  • Euclid's algorithm. Linear Diophantine equations and Frobenius's problem. Fundamental theorem of arithmetic.
  • Infinitude of primes. Number theory meets analysis: Bertrand's postulate, more on distribution of primes, primes in arithmetic sequences.
  • Modular arithmetic. Fermat's little theorem. Euler's theorem. Chinese Remainder Theorem. Quadratic residues. Quadratic reciprocity law.
  • Number theory meets computer science and cryptography: the Agrawal–Kayal–Saxena primality test and the Rivest–Shamir–Adleman algorithm.
  • Euler's totient function. Number theory meets combinatorics: Möbius inversion and its applications.
  • Polynomials over a field. Gauss's lemma. Eisenstein's criterion. Dumas's criterion.
  • Cyclotomic polynomials and applications: primes in the arithmetic sequence an=dn+1; Wedderburn's little theorem.
  • Algebraic numbers. Liouville's theorem and examples of transcendental numbers.
  • Number theory meets algebraic geometry: Pythagorean triples. More on Diophantine equations: n=4 case of Fermat's last theorem, Markov's equation etc.
  • Fermat's last theorem for polynomials. What breaks for integers? (Mistakes of Cauchy and Lamé, Kummer's ideal numbers.) The abc-conjecture.
  • Number theory meets topology: p-adic numbers, Ostrowski's theorem, Hensel's lemma and applications.

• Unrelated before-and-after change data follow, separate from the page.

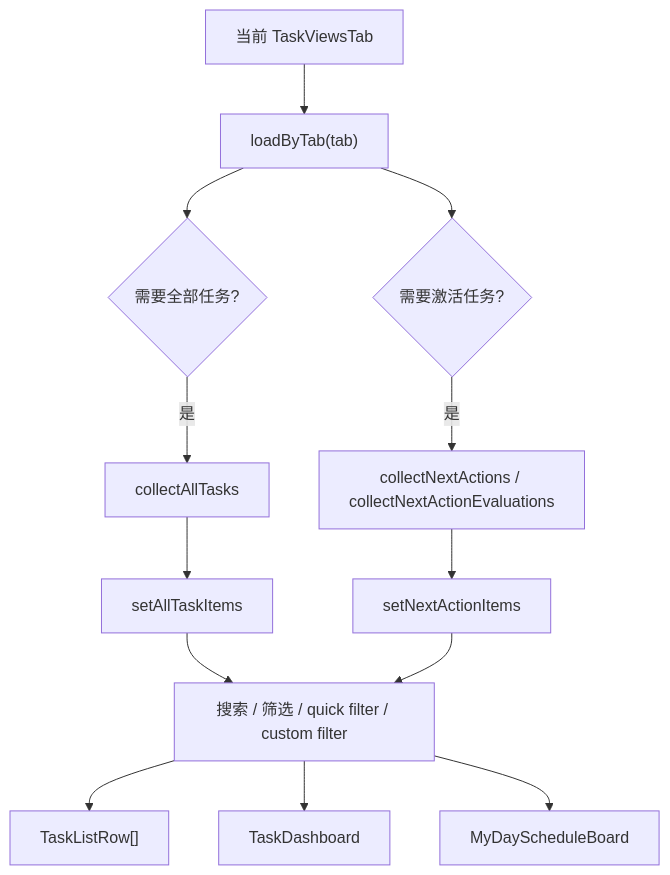
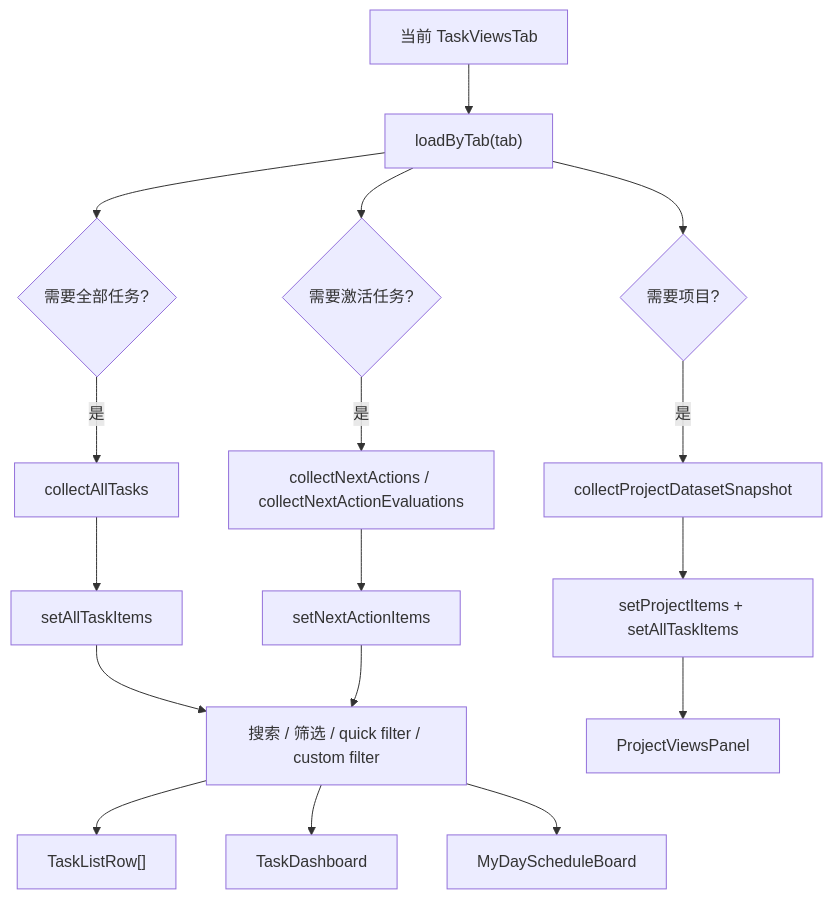
One commit to litcu/orca-plugin-task-planner changed the third of 7 diagrams in doc/数据流/04-查询与视图数据流.md. Above: the diagram before and after it, drawn with Mermaid. The commit also changed other lines of this file and 25 other files, not shown here.

````diff
--- a/doc/数据流/04-查询与视图数据流.md
+++ b/doc/数据流/04-查询与视图数据流.md
@@ -70,15 +75,19 @@
 ```mermaid
 flowchart TD
   Tab["当前 TaskViewsTab"] --> LoadByTab["loadByTab(tab)"]
   LoadByTab --> AllTasks{"需要全部任务?"}
   LoadByTab --> NextActions{"需要激活任务?"}
+  LoadByTab --> Projects{"需要项目?"}
   AllTasks -- 是 --> CollectAll["collectAllTasks"]
   NextActions -- 是 --> CollectNext["collectNextActions / collectNextActionEvaluations"]
+  Projects -- 是 --> CollectProjects["collectProjectDatasetSnapshot"]
   CollectAll --> StateAll["setAllTaskItems"]
   CollectNext --> StateNext["setNextActionItems"]
+  CollectProjects --> StateProjects["setProjectItems + setAllTaskItems"]
   StateAll --> Filters["搜索 / 筛选 / quick filter / custom filter"]
   StateNext --> Filters
+  StateProjects --> RenderProjects["ProjectViewsPanel"]
   Filters --> RenderRows["TaskListRow[]"]
   Filters --> RenderDashboard["TaskDashboard"]
   Filters --> RenderSchedule["MyDayScheduleBoard"]
 ```
````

Course syllabus (contents of this page) [PS] [PDF]
A sample exam paper [PS] [PDF]
Solutions to the sample paper [PS] [PDF]

Homework 1, due on October 15 [PS] [PDF]
Homework 2, due on October 29 [PS] [PDF]
Homework 3, due on November 19 [PS] [PDF]
Homework 4, due on December 3 [PS] [PDF]
Homework 5, due on December 16 [PS] [PDF]

Tutorial 1, to take place on October 8 [PS] [PDF]
Tutorial 2, to take place on October 22 [PS] [PDF]
Tutorial 3, to take place on November 5 [PS] [PDF]
Tutorial 4, to take place on November 26 [PS] [PDF]
Tutorial 5, to take place on December 10 [PS] [PDF]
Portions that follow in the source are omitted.